But step back and think about it…

Something is happening that is causing this person to want to take on a huge burden and millions of challenges to do the same thing that they are doing now.  They will now have to deal with leases, employees, insurance, taxes, marketing, client retention, and the list goes on and on and on…

So what is going on that is causing someone to want to do this?

Are they doing it because they think that they can make more money that way?  Is that their motivation, then I ask what are you as an owner doing to give your coaches the opportunity to earn the money that they need to be successful and content.  Are they being given opportunities to make income through developing specialized classes, private training, weekend classes?  How does one earn bonuses or what incentives are there?

Do they just not like the way that the programming is and believe that they can do better?  How can this be addressed?  Do you as the lead programmer inform them as to what is going on and the goals of your cycles?  Are they being kept in the loop adequately?

What most of it will boil down to is what principles guide how things are done and how informed and included is your staff.

I am not here to tell you how to do things, unless you want me to…but to think differently.

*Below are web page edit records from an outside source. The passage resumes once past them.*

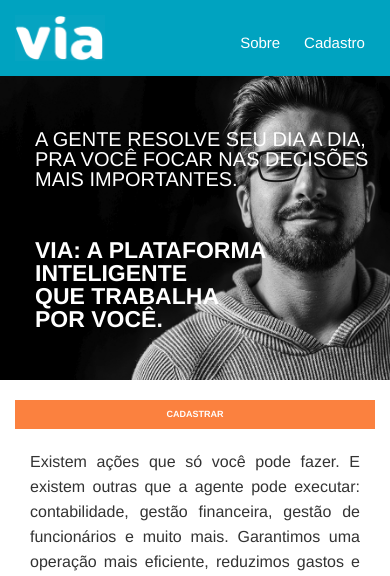
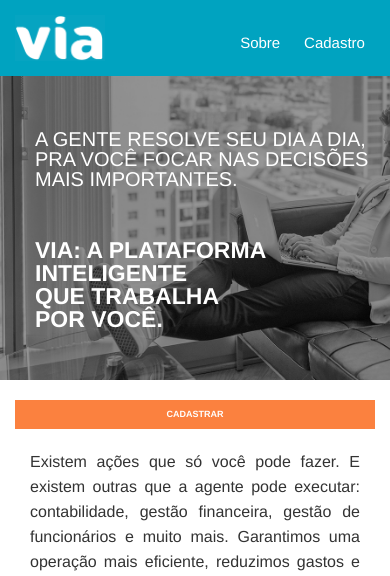
Before and after one commit to Garagemi9Lab/projeto_via_hotsite, a WordPress theme: page / in a window 390 px wide. Shown: the top 576 px of the page. Run offline with PHP 8.4 and a stand-in for WordPress, Linux system fonts and the light colour scheme; the site name, menu and one post (Sample post) are stand-ins, and other content is empty; some web fonts are replaced.

Commit message:
Correção de banner

```diff
--- a/hotsite/public/via/assets/front-end/css/main.css
+++ b/hotsite/public/via/assets/front-end/css/main.css
@@ -55,7 +55,7 @@ header {
 .banner {
   justify-content: flex-start;
   min-height: 600px;
-  background: url(../../images/banners/b4.jpg) center center no-repeat;
+  background: url(../../images/banners/b3.jpg) center center no-repeat;
   background-size: cover; }
   .banner h2 {
     font-size: 3rem;
@@ -337,7 +337,7 @@ footer {
   .banner {
     justify-content: flex-start;
     min-height: 310px;
-    background: url(../../images/banners/b4.jpg) center center no-repeat;
+    background: url(../../images/banners/b3.jpg) center center no-repeat;
     background-size: cover;
 }
 .banner .container{
--- a/hotsite/resources/views/templates/banner.blade.php
+++ b/hotsite/resources/views/templates/banner.blade.php
@@ -85,7 +85,7 @@
             },5000)
 
         }
-        mudarBanner();
+        //mudarBanner();
 </script>
 
 
```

Because you have to start to realize that retention of your coaches and the building of your team is just as valuable as retaining your clients.  Your coaches are going to know about the ins and outs of your clients and when they walk away, they don’t have to say a word about coming to the other gym…people will follow.  And that is because we are in the business of caring.  We are in the business of betterment of life, and we are in the business of making people want to trust us because we care.

That includes working with our coaches and anyone who works for us.  So, by that, I encourage anyone to look into and make sure that they are leading their team and not just managing it.  Don’t run your place based on fear, but rather by putting in the work and showing your team that they matter to you.  Give them the opportunities to excel and grow.

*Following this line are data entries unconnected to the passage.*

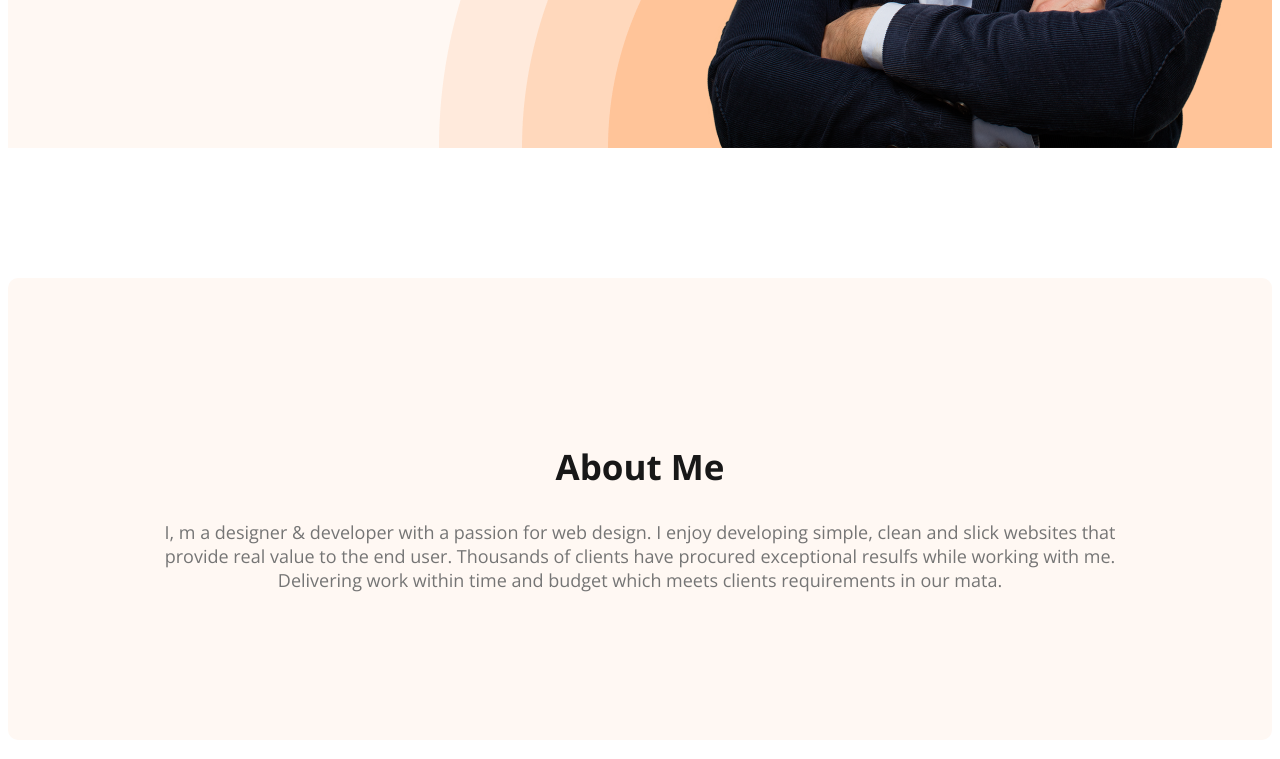
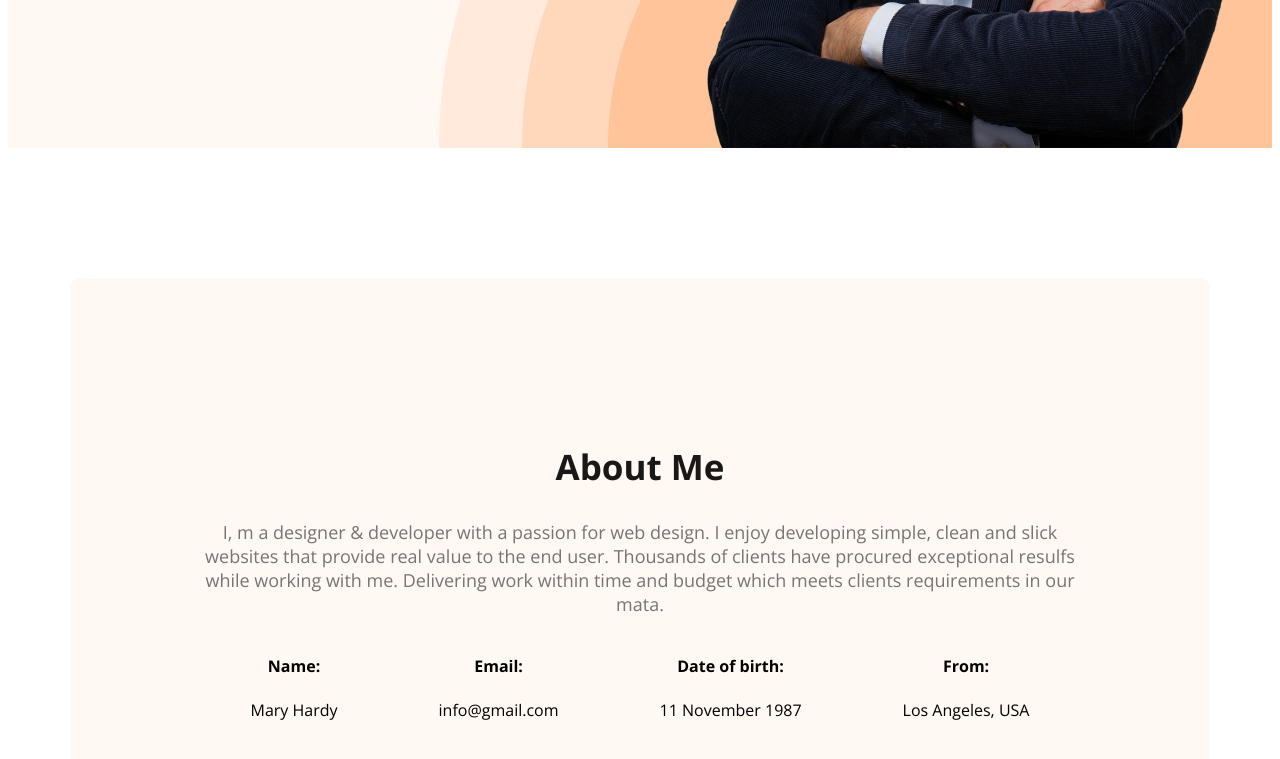
Before and after one commit to moshiurrahmansourave/Developer-potfolio, a plain HTML site: page index.html in a window 1280 px wide. Shown: the part 717-1476 px from the top of the page. Drawn offline with nearby package versions, Linux system fonts and the light colour scheme.

Commit message:
added the about 2

```diff
--- a/index.html
+++ b/index.html
@@ -25,7 +25,8 @@
             <div class="banner-content">
                 <h3 class="banner-greeti">Hi, I am</h3>
                 <h1 class="banner-tittle">Mary Hardy</h1>
-                <p class="banner-p">Shot what able cold new see hold.Friendly as an betrayed formerly he. Morning because as to society
+                <p class="banner-p">Shot what able cold new see hold.Friendly as an betrayed formerly he. Morning
+                    because as to society
                     behaved moments.</p>
                 <button class="btn-primary">Download CV</button>
                 <button class="btn-primary">contact</button>
@@ -36,8 +37,32 @@
     <main>
         <section class="about">
             <h3 class="section-titel">About Me</h3>
-            <p class="section-discription">I, m a designer & developer with a passion for web design. I enjoy developing simple, clean and slick websites that provide real value to the end user. Thousands of clients have procured exceptional resulfs while working with me. Delivering work within time and budget which meets clients requirements in our mata.</p>
+            <p class="section-discription">I, m a designer & developer with a passion for web design. I enjoy developing
+                simple, clean and slick websites that provide real value to the end user. Thousands of clients have
+                procured exceptional resulfs while working with me. Delivering work within time and budget which meets
+                clients requirements in our mata.</p>
+
+            <div class="about-info-container">
+                <!-- .about-info*4>h4.info-title+p.info-discription -->
+                <div class="about-info">
+                    <h4 class="info-title">Name:</h4>
+                    <p class="info-discription">Mary Hardy </p>
+                </div>
+                <div class="about-info">
+                    <h4 class="info-title">Email:</h4>
+                    <p class="info-discription">info@gmail.com</p>
+                </div>
+                <div class="about-info">
+                    <h4 class="info-title">Date of birth:</h4>
+                    <p class="info-discription">11 November 1987</p>
+                </div>
+                <div class="about-info">
+                    <h4 class="info-title">From:</h4>
+                    <p class="info-discription">Los Angeles, USA</p>
+                </div>
+            </div>
         </section>
+
 
 
     </main>
--- a/style/portfolio.css
+++ b/style/portfolio.css
@@ -106,6 +106,10 @@ nav a {
 }
 
 /* main section style */
+main{
+    max-width: 1140px;
+    margin: 0 auto;
+}
 
 /* about section style */
 .about {
@@ -114,3 +118,10 @@ nav a {
     border-radius: 10px;
     background: #FFF8F3;
 }
+.about-info-container{
+    display: flex;
+    justify-content:space-around;
+}
+.about-info{
+    text-align: center;
+}
```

For a great place to start, search youTube for Simon Sinek, read his blog or order one of his books.  If you want to see yourself and your business be successful you have to invest in your people first and wait a little longer to see the rewards.  You have to be the patient one.  Build up your team, give them opportunities for growth and then see what happens!